→ **Task statement**
Write out each line of the entries below that holds the word "banner".

Front-end code edit data:
Segment Open

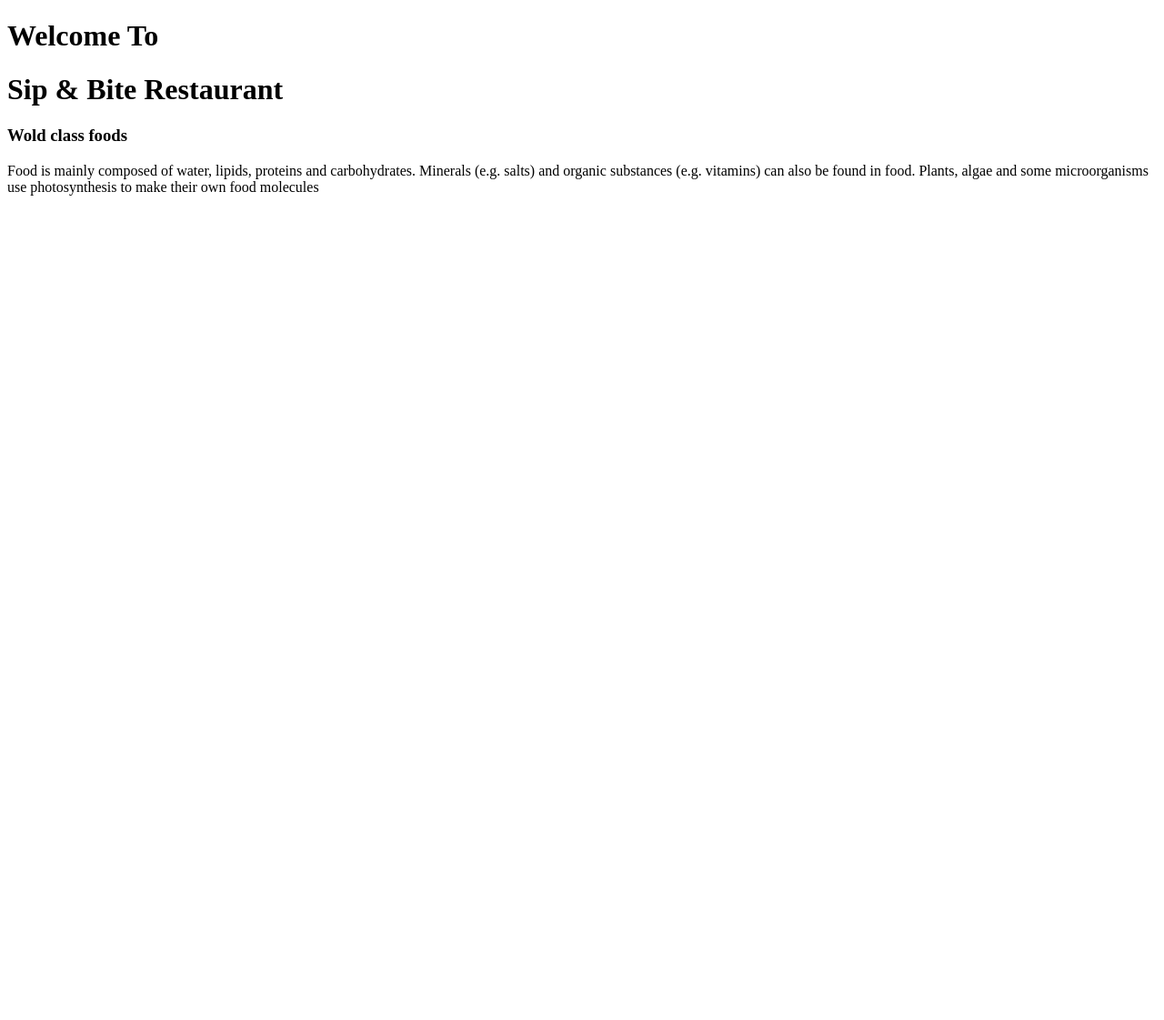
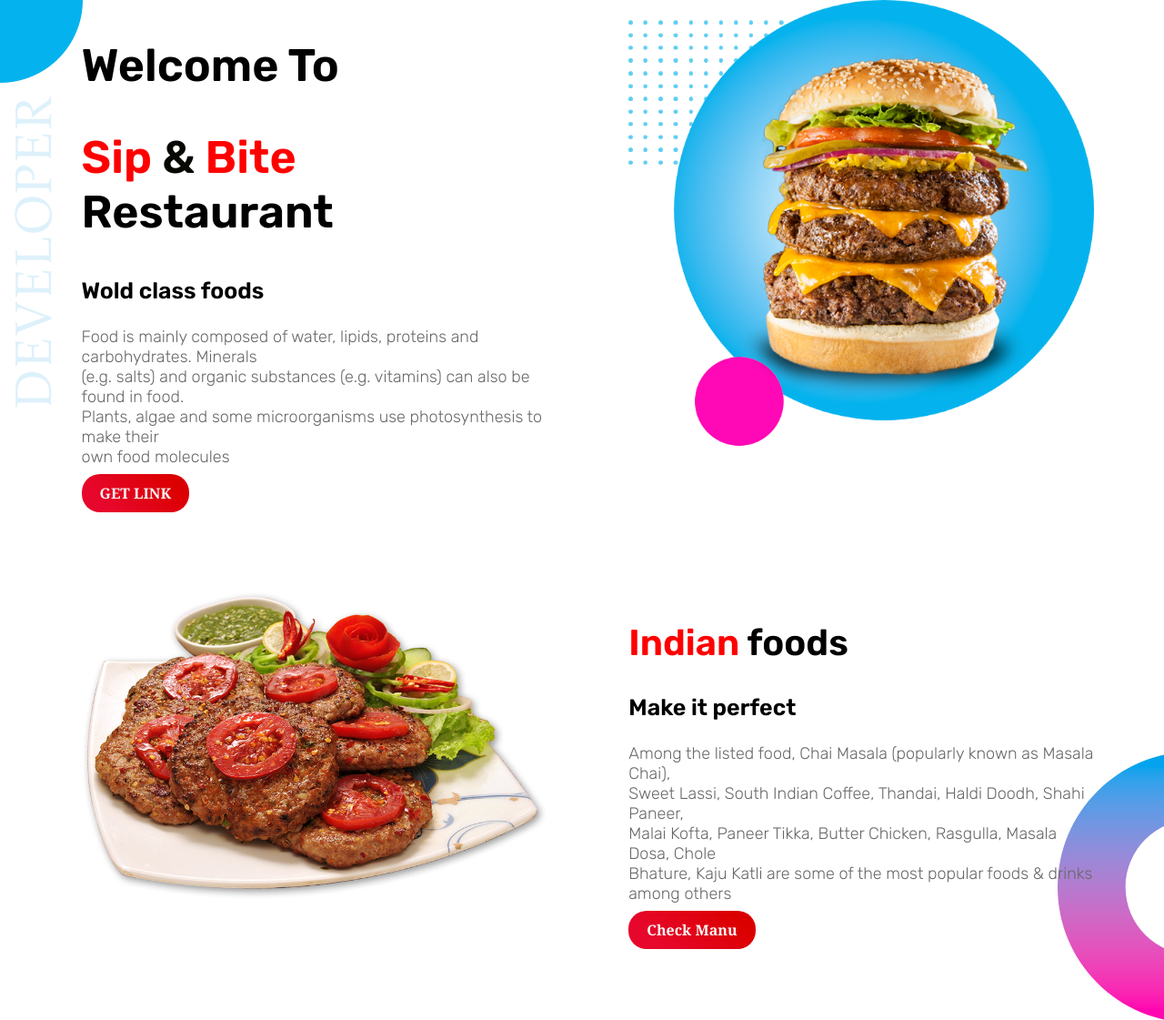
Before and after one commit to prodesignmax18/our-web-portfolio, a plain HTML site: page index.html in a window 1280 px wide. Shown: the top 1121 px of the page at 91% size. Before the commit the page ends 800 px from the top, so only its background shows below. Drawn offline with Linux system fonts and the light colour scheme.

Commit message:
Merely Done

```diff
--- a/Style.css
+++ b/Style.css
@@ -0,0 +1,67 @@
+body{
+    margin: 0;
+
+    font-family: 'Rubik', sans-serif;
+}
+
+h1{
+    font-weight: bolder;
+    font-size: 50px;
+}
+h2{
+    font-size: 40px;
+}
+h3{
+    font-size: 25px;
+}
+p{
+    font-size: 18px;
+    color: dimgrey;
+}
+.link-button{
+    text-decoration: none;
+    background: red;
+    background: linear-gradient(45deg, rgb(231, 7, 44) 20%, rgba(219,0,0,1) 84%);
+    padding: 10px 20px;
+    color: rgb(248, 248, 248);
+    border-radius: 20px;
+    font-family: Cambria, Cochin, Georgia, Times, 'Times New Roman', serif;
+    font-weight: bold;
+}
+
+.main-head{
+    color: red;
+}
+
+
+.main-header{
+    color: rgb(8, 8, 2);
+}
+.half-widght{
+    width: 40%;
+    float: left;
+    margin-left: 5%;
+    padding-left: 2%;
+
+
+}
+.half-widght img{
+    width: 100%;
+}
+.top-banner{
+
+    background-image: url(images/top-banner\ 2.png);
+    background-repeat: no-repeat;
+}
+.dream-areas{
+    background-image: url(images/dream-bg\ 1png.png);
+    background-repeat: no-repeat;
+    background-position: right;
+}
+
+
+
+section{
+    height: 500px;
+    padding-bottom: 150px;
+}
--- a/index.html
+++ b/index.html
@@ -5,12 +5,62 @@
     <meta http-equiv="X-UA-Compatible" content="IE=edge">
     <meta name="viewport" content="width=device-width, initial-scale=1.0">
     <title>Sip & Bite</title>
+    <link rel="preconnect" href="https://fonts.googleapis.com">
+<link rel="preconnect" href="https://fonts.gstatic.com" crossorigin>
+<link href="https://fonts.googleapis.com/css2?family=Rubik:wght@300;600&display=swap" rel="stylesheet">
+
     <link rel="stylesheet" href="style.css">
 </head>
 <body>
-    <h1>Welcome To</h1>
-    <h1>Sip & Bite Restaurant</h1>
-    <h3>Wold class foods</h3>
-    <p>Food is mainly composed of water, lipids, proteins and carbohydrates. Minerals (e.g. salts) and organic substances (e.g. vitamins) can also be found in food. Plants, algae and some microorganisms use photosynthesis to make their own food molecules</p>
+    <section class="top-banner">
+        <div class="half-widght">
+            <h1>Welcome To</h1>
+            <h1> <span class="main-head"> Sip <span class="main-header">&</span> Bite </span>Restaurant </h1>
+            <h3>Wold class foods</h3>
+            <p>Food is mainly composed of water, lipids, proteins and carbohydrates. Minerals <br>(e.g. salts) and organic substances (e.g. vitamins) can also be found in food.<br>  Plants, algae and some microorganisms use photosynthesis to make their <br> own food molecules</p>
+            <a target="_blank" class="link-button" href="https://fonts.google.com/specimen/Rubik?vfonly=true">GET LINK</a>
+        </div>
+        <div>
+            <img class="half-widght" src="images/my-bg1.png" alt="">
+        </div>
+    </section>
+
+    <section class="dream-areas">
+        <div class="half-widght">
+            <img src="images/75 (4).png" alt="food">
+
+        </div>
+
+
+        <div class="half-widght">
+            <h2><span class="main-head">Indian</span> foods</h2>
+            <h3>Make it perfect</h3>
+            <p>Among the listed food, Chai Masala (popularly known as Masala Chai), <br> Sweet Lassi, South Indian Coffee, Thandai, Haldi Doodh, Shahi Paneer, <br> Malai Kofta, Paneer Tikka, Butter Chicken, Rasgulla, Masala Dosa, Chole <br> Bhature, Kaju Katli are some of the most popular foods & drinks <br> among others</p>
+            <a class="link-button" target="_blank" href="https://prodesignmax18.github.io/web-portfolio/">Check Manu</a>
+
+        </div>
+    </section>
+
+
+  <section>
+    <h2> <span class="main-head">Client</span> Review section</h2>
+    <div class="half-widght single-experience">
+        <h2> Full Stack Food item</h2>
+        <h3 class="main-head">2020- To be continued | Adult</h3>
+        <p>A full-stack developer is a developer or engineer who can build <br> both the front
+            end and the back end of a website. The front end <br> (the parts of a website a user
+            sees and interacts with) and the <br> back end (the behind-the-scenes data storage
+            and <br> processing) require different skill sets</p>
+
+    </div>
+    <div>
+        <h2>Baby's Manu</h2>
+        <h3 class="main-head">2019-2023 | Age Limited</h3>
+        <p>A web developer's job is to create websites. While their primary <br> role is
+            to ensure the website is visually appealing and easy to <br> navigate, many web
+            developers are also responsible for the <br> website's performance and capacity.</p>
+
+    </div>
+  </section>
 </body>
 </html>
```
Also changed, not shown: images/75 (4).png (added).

Segment Closed
Segment Open

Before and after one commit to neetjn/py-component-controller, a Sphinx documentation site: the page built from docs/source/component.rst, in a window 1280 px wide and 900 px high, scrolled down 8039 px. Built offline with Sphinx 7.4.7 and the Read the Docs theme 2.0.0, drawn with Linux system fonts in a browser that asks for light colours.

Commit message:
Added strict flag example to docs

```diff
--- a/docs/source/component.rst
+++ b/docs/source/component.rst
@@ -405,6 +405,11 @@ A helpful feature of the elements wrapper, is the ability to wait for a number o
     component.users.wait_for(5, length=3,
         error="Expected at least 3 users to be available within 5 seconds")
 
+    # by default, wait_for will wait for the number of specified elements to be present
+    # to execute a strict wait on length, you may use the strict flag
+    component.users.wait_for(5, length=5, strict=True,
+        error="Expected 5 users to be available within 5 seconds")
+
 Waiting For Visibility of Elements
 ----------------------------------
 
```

Segment Closed
Segment Open

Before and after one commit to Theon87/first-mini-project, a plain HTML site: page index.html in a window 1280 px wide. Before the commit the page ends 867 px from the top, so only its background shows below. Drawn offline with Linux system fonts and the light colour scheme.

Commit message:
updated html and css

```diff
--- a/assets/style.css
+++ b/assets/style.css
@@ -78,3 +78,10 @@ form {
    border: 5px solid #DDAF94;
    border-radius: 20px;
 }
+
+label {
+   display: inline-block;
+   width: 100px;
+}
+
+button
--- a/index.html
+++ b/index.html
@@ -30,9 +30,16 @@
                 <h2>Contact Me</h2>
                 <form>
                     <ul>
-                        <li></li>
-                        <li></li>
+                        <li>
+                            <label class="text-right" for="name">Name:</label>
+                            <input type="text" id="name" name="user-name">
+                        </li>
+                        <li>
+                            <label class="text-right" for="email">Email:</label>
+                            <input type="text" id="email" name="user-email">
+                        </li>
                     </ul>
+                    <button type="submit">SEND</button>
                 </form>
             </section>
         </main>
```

Segment Closed

→ **Task solution**
+.top-banner{
+    background-image: url(images/top-banner\ 2.png);
+    <section class="top-banner">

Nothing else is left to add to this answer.